What you are asked to do
Search the lines of the records for the word "height", and copy every line that has it.

Revision comparison data:
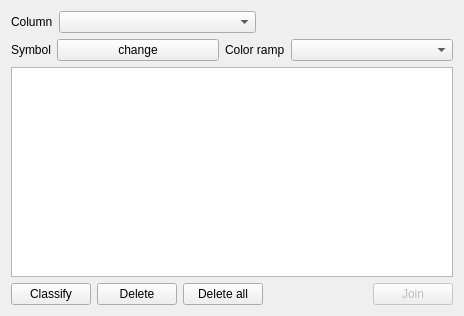
Old version of the form qgis/src/ui/qgscategorizedsymbolrendererv2widget.ui in the repository sourcepole/qgis.
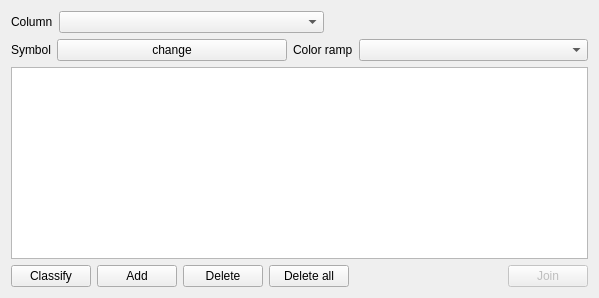
New version of the form.

The edit to the form file:
```diff
--- a/qgis/src/ui/qgscategorizedsymbolrendererv2widget.ui
+++ b/qgis/src/ui/qgscategorizedsymbolrendererv2widget.ui
@@ -6,8 +6,8 @@
    <rect>
     <x>0</x>
     <y>0</y>
-    <width>464</width>
-    <height>316</height>
+    <width>599</width>
+    <height>298</height>
    </rect>
   </property>
   <layout class="QVBoxLayout" name="verticalLayout">
@@ -114,6 +114,13 @@
        </property>
       </widget>
      </item>
+     <item>
+      <widget class="QPushButton" name="btnAddCategory">
+       <property name="text">
+        <string>Add</string>
+       </property>
+      </widget>
+     </item>
      <item>
       <widget class="QPushButton" name="btnDeleteCategory">
        <property name="text">
```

Task response
-    <height>316</height>
+    <height>298</height>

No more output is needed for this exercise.